THE Government insists it can get the country back to full employment – which technically means just 5pc of people will be out of work – within the next seven years.

Tanaiste Eamon Gilmore made the claim at the launch of the Government's 'Pathways to Work' scheme, which aims to get people back to work.

He said the Coalition must now put as much energy into job creation as it has into bringing down the deficit and stabilising the economy, with the aim of reaching full employment by 2020.

Taoiseach Enda Kenny insisted the latest plan is not simply a rehash of old ideas, and said it is focusing on the long-term unemployed.

Mr Kenny said there will be new measures to get people off the dole, claiming: "Nothing is for nothing."

Mr Kenny also said the Government wanted to "get people off their couches – which is where they don't want to be" and avoid situations where there is a "DNA" of welfare in some families.

He also said there must be a change in culture from one where "everything is for nothing" and the unemployed are seen as "a discarded list of people who withdraw free money".

The latest plan aims to get 75,000 long-term unemployed into work by 2015 and 20,000 over the next year.

The State also wants to steer the Department of Social Protection away from just handing out welfare payments and toward actively getting people back to work, through measures such as the new network of 'Intreo' offices.

People calling at the new offices will be given an interview, during which they would be shown what they would take home after tax, and including family income supplement if appropriate, if they went back to work.
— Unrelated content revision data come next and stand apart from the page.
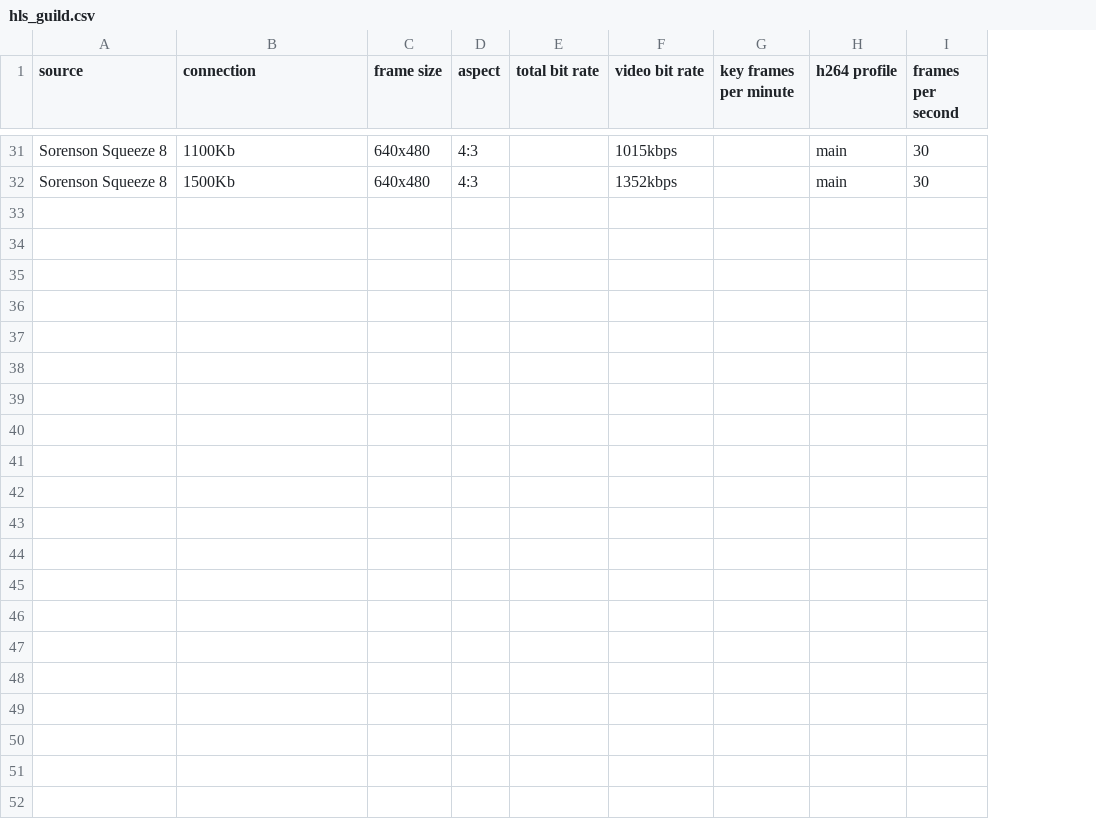
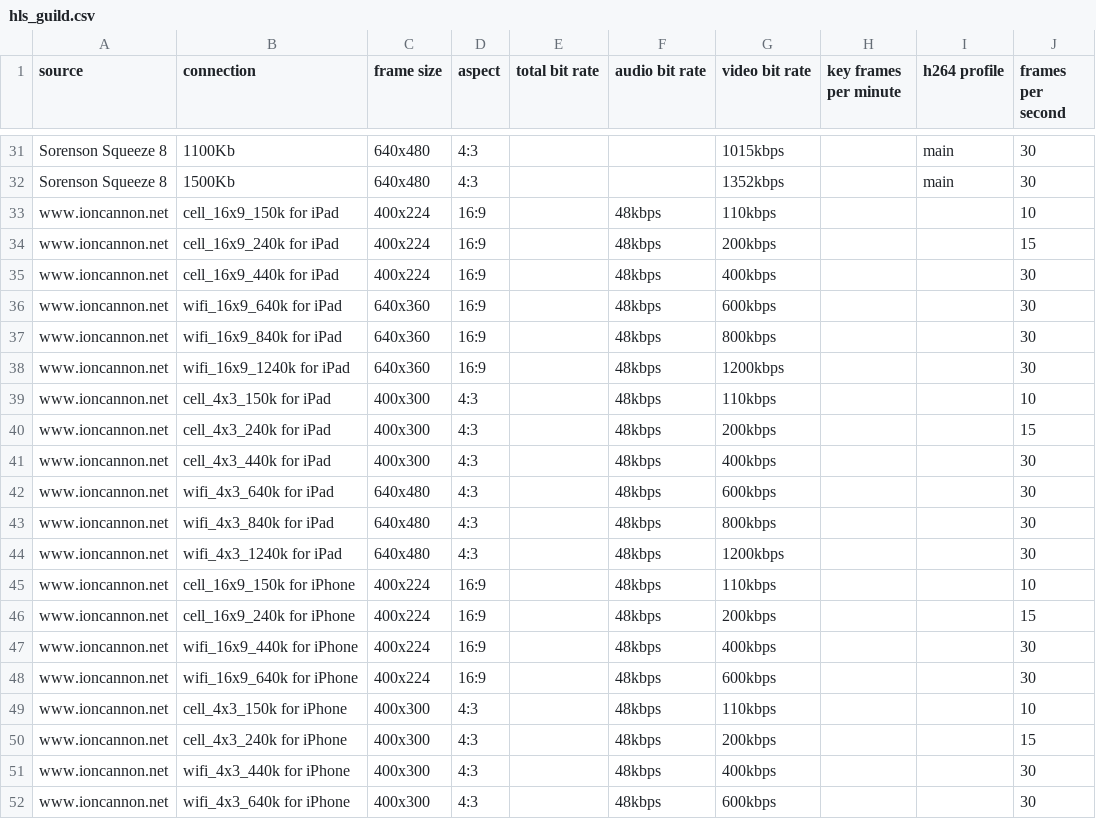
Before and after one commit to hackist/cells, a CSV file: data/hls_guild.csv, drawn as a sheet; only a part is shown, gaps mark what is left out; the diff covers the shown part only; the diff names each change by its address in the sheet, - before the commit and + after, or states it on an @@ line.

Commit message:
add www.ioncannon.net preset to hls_guild

```diff
--- a/data/hls_guild.csv
+++ b/data/hls_guild.csv
+column F (audio bit rate), empty
+row 33: www.ioncannon.net | cell_16x9_150k for iPad | 400x224 | 16:9 |  | 48kbps | 110kbps |  |  | 10
+row 34: www.ioncannon.net | cell_16x9_240k for iPad | 400x224 | 16:9 |  | 48kbps | 200kbps |  |  | 15
+row 35: www.ioncannon.net | cell_16x9_440k for iPad | 400x224 | 16:9 |  | 48kbps | 400kbps |  |  | 30
+row 36: www.ioncannon.net | wifi_16x9_640k for iPad | 640x360 | 16:9 |  | 48kbps | 600kbps |  |  | 30
+row 37: www.ioncannon.net | wifi_16x9_840k for iPad | 640x360 | 16:9 |  | 48kbps | 800kbps |  |  | 30
+row 38: www.ioncannon.net | wifi_16x9_1240k for iPad | 640x360 | 16:9 |  | 48kbps | 1200kbps |  |  | 30
+row 39: www.ioncannon.net | cell_4x3_150k for iPad | 400x300 | 4:3 |  | 48kbps | 110kbps |  |  | 10
+row 40: www.ioncannon.net | cell_4x3_240k for iPad | 400x300 | 4:3 |  | 48kbps | 200kbps |  |  | 15
+row 41: www.ioncannon.net | cell_4x3_440k for iPad | 400x300 | 4:3 |  | 48kbps | 400kbps |  |  | 30
+row 42: www.ioncannon.net | wifi_4x3_640k for iPad | 640x480 | 4:3 |  | 48kbps | 600kbps |  |  | 30
+row 43: www.ioncannon.net | wifi_4x3_840k for iPad | 640x480 | 4:3 |  | 48kbps | 800kbps |  |  | 30
+row 44: www.ioncannon.net | wifi_4x3_1240k for iPad | 640x480 | 4:3 |  | 48kbps | 1200kbps |  |  | 30
+row 45: www.ioncannon.net | cell_16x9_150k for iPhone | 400x224 | 16:9 |  | 48kbps | 110kbps |  |  | 10
+row 46: www.ioncannon.net | cell_16x9_240k for iPhone | 400x224 | 16:9 |  | 48kbps | 200kbps |  |  | 15
+row 47: www.ioncannon.net | wifi_16x9_440k for iPhone | 400x224 | 16:9 |  | 48kbps | 400kbps |  |  | 30
+row 48: www.ioncannon.net | wifi_16x9_640k for iPhone | 400x224 | 16:9 |  | 48kbps | 600kbps |  |  | 30
+row 49: www.ioncannon.net | cell_4x3_150k for iPhone | 400x300 | 4:3 |  | 48kbps | 110kbps |  |  | 10
+row 50: www.ioncannon.net | cell_4x3_240k for iPhone | 400x300 | 4:3 |  | 48kbps | 200kbps |  |  | 15
+row 51: www.ioncannon.net | wifi_4x3_440k for iPhone | 400x300 | 4:3 |  | 48kbps | 400kbps |  |  | 30
+row 52: www.ioncannon.net | wifi_4x3_640k for iPhone | 400x300 | 4:3 |  | 48kbps | 600kbps |  |  | 30
```
Also changed, not shown: 19 edited cells elsewhere in this file, 1 other file.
This will be called a 'Better off in Work' statement.

BENEFITS

The plans also include reforms of the social welfare system to ensure someone who comes off the dole to take a job doesn't immediately lose benefits like rent supplement, which would in effect mean a tapering off of some benefits once someone takes up work.

A Housing Assistant Payment (HAP) will also be introduced to replace rent supplements for those with long-term needs.

Reduced welfare payments have also been brought in over the last two years for people who do not take available work and 1,442 people have had their payments docked – with a maximum reduction of €44 per week for the dole – so far this year.

This is already up on the 1,435 from last year and the 372 in 2011, when the scheme was introduced in April of that year.

At the plan's launch, Mr Kenny was also asked about the troika saying 'Pathways to Work' is a move in the right direction, while adding more resources are needed to get the long-term unemployed back to work.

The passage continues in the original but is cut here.